Re: SolidCold by Richard Tornello

bottomdweller wrote:#2 - I was interested in the measurements involved during the story. This is always a difficult task, because you can't say "The creature is 3 FEET long".

Rick Tornello wrote: I taste my blood. Sweet. Its color is somewhere in the 668 to 780 THz range and sweet.


Which puts it somewhere in the high end of the infrared band. Talk about using human-centric units of measure! These are beings that barely know the word 'human', but they know what a terahertz is? Really?

Why not just say that these critters can see in the dark, and get it over with?


I finally got around to reading this one. It’s much more understandable in its expanded form.

Like a lot of Richard’s stuff, it takes a little mental translation to parse.


There may have been a few little quibs with the science.


Soooo. . .

Neandertal Man is still alive and hiding in our genes, huh? You’d think the whole Human Genome Project would have noticed it. And they somehow reassemble themselves from a dormant 4%-10%. That would probably only take a few generations.

Their blood is based on glycol, which is a processed petroleum derivative, and isn’t found in nature. Hmmmm….

And they are two-to-three times the size of modern humans, even though the bones we’ve found from their previous incarnation are just a little more than average-sized.

Oh yeah! They take a chunk of lava (or maybe magma) and use it as the firebox in a Stanley Steamer to drive their vehicles. Wonder how far they get, doing that? I bet they have serious ‘Hot Potato’ competitions. Probably their version of NFL.

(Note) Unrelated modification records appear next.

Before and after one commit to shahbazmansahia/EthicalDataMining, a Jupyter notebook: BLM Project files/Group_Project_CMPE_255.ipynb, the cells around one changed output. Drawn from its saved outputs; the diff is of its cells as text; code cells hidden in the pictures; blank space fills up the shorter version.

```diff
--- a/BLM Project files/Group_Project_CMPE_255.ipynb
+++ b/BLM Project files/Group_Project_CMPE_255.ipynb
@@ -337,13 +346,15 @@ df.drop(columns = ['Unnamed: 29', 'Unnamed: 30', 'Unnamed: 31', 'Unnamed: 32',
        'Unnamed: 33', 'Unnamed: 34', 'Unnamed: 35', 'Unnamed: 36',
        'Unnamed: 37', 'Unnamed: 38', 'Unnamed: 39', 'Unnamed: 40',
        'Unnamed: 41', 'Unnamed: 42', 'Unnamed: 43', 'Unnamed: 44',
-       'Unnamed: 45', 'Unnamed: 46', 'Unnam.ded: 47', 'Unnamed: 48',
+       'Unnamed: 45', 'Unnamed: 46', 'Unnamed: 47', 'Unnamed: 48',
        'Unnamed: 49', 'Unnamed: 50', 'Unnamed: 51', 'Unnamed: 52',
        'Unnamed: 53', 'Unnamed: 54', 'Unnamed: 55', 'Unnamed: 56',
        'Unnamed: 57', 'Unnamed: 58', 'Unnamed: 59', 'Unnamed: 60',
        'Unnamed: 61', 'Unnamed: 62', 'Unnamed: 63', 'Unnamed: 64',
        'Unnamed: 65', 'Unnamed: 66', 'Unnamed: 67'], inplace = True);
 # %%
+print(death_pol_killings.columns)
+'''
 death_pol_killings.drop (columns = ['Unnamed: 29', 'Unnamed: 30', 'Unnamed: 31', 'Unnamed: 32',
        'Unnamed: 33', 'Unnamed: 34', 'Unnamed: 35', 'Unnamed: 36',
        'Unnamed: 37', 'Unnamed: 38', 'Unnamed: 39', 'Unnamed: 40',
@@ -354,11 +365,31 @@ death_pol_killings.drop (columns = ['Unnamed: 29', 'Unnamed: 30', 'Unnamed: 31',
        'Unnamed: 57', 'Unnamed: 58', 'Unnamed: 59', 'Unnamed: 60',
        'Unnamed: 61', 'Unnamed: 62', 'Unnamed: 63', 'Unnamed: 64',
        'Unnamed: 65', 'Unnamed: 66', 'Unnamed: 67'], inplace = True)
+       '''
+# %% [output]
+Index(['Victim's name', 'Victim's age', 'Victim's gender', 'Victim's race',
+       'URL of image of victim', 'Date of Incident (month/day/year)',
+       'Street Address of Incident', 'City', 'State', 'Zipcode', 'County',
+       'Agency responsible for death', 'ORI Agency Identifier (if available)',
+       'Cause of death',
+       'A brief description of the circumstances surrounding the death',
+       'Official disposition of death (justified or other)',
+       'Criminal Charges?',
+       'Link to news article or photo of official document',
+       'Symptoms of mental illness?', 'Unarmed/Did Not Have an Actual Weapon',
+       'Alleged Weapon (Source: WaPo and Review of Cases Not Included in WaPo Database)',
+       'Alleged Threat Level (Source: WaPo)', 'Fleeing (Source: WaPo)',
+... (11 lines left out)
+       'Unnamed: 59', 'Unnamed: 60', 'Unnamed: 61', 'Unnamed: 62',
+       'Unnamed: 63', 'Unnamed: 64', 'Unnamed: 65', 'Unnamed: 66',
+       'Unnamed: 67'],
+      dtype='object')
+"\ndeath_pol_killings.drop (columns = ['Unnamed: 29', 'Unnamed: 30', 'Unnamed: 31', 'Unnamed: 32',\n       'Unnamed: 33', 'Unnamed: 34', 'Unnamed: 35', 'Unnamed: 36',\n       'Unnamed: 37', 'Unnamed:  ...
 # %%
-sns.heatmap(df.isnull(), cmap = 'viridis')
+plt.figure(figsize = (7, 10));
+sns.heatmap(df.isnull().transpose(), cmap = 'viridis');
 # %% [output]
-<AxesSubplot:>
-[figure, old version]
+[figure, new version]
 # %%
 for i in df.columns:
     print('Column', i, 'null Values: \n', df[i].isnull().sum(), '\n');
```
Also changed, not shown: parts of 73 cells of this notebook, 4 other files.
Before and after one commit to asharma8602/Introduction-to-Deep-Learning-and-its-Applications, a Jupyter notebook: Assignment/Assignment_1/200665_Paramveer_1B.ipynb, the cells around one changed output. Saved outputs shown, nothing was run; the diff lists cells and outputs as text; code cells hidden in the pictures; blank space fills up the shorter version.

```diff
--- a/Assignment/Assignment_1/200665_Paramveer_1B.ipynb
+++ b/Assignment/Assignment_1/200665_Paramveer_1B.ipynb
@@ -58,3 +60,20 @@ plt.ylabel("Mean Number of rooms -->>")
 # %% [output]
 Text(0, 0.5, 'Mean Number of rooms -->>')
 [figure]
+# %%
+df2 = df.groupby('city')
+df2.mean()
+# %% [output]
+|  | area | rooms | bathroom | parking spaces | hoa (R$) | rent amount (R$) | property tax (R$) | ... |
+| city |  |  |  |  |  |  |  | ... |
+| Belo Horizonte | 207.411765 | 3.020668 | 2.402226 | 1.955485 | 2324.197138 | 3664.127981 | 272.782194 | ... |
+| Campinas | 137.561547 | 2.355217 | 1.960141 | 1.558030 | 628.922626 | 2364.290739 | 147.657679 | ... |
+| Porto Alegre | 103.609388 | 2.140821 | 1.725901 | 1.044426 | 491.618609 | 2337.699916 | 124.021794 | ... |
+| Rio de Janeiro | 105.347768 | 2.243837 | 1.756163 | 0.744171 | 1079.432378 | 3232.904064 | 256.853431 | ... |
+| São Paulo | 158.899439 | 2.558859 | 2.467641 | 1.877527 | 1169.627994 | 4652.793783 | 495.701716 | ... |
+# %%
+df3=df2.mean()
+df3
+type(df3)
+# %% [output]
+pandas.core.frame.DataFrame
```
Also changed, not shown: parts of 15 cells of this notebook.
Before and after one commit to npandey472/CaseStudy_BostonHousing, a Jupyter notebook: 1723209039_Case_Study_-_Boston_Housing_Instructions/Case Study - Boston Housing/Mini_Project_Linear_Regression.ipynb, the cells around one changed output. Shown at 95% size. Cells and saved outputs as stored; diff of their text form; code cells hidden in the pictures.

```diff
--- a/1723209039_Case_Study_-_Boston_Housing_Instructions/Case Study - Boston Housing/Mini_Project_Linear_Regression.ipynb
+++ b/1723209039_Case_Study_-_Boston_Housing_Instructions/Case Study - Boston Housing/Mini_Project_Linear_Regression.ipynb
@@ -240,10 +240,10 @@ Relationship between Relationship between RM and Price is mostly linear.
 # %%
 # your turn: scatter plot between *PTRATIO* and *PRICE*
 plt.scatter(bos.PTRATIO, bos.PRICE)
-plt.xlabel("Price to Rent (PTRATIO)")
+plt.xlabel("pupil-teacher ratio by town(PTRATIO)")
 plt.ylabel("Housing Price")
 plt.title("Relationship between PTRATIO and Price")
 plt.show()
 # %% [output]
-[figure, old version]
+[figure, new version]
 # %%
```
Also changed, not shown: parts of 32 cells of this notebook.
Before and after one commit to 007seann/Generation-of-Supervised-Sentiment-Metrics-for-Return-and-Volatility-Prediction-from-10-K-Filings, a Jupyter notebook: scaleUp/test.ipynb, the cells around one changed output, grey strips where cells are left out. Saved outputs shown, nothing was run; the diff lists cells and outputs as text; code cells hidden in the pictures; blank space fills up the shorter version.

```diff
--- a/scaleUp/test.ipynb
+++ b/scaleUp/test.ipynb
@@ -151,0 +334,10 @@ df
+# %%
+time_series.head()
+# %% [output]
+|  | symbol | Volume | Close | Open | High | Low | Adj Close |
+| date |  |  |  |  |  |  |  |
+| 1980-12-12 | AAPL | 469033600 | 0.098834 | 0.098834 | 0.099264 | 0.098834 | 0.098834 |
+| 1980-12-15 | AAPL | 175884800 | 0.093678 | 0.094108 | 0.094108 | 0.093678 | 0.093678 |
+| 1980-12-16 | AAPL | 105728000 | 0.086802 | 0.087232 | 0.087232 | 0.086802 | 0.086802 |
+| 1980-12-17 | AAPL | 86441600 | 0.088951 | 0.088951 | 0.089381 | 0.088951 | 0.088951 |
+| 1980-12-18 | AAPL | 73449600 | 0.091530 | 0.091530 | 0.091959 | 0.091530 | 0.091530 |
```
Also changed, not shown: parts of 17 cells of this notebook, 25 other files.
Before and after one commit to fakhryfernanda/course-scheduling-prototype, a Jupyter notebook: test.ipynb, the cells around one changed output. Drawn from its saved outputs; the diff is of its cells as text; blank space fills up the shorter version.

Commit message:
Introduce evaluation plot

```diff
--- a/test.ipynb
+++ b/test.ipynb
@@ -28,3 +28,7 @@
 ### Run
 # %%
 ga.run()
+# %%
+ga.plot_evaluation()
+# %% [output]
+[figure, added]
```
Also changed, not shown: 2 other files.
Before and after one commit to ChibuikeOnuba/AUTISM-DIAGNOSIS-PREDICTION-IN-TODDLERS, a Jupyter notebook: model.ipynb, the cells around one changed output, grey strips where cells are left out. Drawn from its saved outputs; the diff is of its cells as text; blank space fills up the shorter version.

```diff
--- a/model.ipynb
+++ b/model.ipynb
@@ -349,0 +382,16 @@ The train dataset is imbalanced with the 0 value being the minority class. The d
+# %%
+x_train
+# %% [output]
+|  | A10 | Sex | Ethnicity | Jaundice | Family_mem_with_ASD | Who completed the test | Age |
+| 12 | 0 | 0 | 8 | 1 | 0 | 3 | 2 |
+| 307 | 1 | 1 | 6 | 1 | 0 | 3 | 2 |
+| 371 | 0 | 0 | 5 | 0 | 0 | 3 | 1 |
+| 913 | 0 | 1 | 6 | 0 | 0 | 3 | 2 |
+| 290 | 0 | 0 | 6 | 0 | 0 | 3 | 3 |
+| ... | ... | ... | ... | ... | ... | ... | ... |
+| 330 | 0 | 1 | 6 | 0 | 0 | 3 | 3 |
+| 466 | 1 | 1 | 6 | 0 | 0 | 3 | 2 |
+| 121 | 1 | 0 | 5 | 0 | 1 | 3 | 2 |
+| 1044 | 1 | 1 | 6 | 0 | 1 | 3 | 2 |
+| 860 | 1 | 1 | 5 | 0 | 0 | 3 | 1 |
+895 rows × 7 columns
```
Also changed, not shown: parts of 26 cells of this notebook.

It was, however, a real shame the human female happened to have a Hollywood atomic bomb with her. Those are the only kind that can go boom after tens of thousands of years with no maintenance, or being thrown in a volcano, either. Too bad she didn’t have a real bomb, it would have been nonfissile after maybe fifty years, max. And it wouldn’t have done anything but melt if it was thrown into a volcano, even if it was brand spankin’ new.

There’s another oddity:
Look, phase transition! We don't go through that," I declare, calming myself.


I have no idea what that means. None.

If I froze these folks and then warmed them up, they would. It’s what happened to the human and I think he’s just saying she was starting to melt.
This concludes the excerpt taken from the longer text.